This study was designed to compare the early osseointegration of titanium surfaces prepared via laser-treated/acid-etched (LA) and sandblasted/acid-etched (SLA) in dogs. Titanium implants were divided into two groups: Surfaces of the experimental group were treated via LA, while in the control group, surfaces were treated via SLA. The physical and chemical properties of LA and SLA surfaces were tested and compared. Sixteen implants with LA or SLA surfaces were placed into the tibias of four beagle dogs, each treatment group received two implants per single tibia. The dogs were sacrificed two and four weeks after implant placement. Scanning electron microscopy showed that both the LA and SLAs surface exhibited rough structures with micro pores sized 1–3 μm. In the LA surface, regular melting points were observed. However, in the SLA surface, the structure was irregular and few oxide aluminum particles still remained. Only titanium and a small amount of titanium compounds were detected on LA surfaces, while Al was found of SLA surfaces. The LA surface roughness was above that of SLA surfaces (LA: Ra: 2.1 μm; SLA: Ra :1.53 μm; P < 0.01). Both groups exhibited good osseointegration and no significant differences were found in the BIC% at two or four weeks between both groups (P > 0.05). Both groups exhibited good osseointegration; however, the LA surface was cleaner and more uniform than the SLA surface, and no significant differences were found between both groups.
This work was supported by Stomatological Hospital, Southern Medical University and grants from the Natural Science Foundation of China (81170998) and the Natural Science Foundation of Guangdong Province (2014A030310146).
Compliance with ethical standards
Conflict of interest
The authors declare that they have no conflict of interest.
- 2.Bornstein MM, Lussi A, Schmid B, Belser UC, Buser D. Early loading of nonsubmerged titanium implants with a sandblasted and acid-etched (SLA) surface: 3-year results of a prospective study in partially edentulous patients. Int J Oral Maxillofac Implants. 2003;18:659–66.Google Scholar
- 3.Cochran DL, Buser D, Ten BC, Weingart D, Taylor TM, Bernard JP, Peters F, Simpson JP. The use of reduced healing times on ITI implants with a sandblasted and acid-etched (SLA) surface: early results from clinical trials on ITI SLA implants. Clin Oral Implants Res. 2002;13:144–53.CrossRefGoogle Scholar
- 6.Levine RA, Sendi P, Bornstein MM. Immediate restoration of nonsubmerged titanium implants with a sandblasted and acid-etched surface: five-year results of a prospective case series study using clinical and radiographic data.[J]. Int J Periodontics & Restor Dent. 2012;32:39–47.Google Scholar

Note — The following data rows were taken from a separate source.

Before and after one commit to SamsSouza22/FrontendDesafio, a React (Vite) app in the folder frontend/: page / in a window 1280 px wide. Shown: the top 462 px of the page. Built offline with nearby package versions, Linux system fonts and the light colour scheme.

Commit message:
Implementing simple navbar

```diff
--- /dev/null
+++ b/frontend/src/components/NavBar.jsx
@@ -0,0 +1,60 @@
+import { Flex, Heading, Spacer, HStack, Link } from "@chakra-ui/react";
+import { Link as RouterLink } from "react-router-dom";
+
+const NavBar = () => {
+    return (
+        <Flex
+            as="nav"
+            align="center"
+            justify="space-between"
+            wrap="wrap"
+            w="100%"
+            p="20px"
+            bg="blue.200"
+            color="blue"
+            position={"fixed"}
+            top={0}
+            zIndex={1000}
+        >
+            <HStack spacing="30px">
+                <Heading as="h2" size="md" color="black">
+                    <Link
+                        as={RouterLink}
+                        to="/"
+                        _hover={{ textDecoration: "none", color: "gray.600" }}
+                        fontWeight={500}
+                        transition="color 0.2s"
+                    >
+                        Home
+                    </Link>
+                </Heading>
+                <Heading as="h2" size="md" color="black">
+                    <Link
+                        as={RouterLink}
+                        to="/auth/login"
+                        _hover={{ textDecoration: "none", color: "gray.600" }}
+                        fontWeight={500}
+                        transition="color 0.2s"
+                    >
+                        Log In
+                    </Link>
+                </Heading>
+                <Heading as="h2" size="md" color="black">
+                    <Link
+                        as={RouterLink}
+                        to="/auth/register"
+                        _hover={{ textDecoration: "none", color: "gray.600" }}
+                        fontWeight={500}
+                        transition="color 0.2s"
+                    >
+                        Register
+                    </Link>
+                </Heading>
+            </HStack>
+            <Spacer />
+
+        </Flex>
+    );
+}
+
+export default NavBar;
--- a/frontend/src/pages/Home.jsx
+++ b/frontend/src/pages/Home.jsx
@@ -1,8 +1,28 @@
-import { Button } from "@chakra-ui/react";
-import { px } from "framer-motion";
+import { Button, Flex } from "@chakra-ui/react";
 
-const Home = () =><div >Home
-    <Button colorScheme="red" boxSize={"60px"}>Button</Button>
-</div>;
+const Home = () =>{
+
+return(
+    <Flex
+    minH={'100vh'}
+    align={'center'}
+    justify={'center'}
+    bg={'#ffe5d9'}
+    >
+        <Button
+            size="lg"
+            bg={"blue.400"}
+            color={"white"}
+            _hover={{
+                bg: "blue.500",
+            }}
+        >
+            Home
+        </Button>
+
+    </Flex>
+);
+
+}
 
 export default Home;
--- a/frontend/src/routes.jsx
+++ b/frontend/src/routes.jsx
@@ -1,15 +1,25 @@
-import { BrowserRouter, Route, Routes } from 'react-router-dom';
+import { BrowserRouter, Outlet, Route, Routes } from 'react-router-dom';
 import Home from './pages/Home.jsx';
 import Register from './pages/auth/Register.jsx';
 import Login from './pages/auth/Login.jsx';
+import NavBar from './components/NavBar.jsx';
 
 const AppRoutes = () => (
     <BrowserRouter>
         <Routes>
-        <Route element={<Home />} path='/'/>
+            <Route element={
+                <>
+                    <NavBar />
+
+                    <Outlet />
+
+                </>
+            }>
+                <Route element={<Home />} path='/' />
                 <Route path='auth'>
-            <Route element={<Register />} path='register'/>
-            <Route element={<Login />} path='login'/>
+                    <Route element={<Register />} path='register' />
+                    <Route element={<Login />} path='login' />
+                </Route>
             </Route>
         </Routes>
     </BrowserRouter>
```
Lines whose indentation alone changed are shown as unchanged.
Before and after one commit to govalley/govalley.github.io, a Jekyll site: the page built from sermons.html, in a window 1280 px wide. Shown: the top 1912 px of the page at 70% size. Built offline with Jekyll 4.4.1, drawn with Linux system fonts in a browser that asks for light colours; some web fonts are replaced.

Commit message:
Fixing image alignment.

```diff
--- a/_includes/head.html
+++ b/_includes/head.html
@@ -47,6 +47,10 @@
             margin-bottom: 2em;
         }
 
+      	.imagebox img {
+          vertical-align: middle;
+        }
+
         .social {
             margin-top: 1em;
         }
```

- 7.Ying XD, Li WS, Feng LZ. Technology of laser surfacing modification and development situation domestically and abroad. Weld Join. 2003;1:5–8.Google Scholar
- 8.Hsu SH, Liu BS, Lin WH, Chiang HC, Huang SC, Cheng SS. Characterization and biocompatibility of a titanium dental implant with a laser irradiated and dual-acid etched surface. Biomed Mater Eng. 2007;17:53–68.Google Scholar
- 12.Stubinger S, Etter C, Miskiewicz M, Homann F, Saldamli B, Wieland M, Sader R. Surface alterations of polished and sandblasted and acid-etched titanium implants after Er:YAG, carbon dioxide, and diode laser irradiation. Int J Oral Maxillofac Implants. 2010;25:104–11.Google Scholar
- 18.Sammer P, He W, Daniel C, Dahotre NB. Laser process effects on physical texture and wetting in implantable Ti-alloys. JOM J Miner, Met Mater Soc. 2010;62:76–83.Google Scholar
- 20.Davies JE. Mechanisms of endosseous integration. Int J Prosthodont. 1998;11:391–401.Google Scholar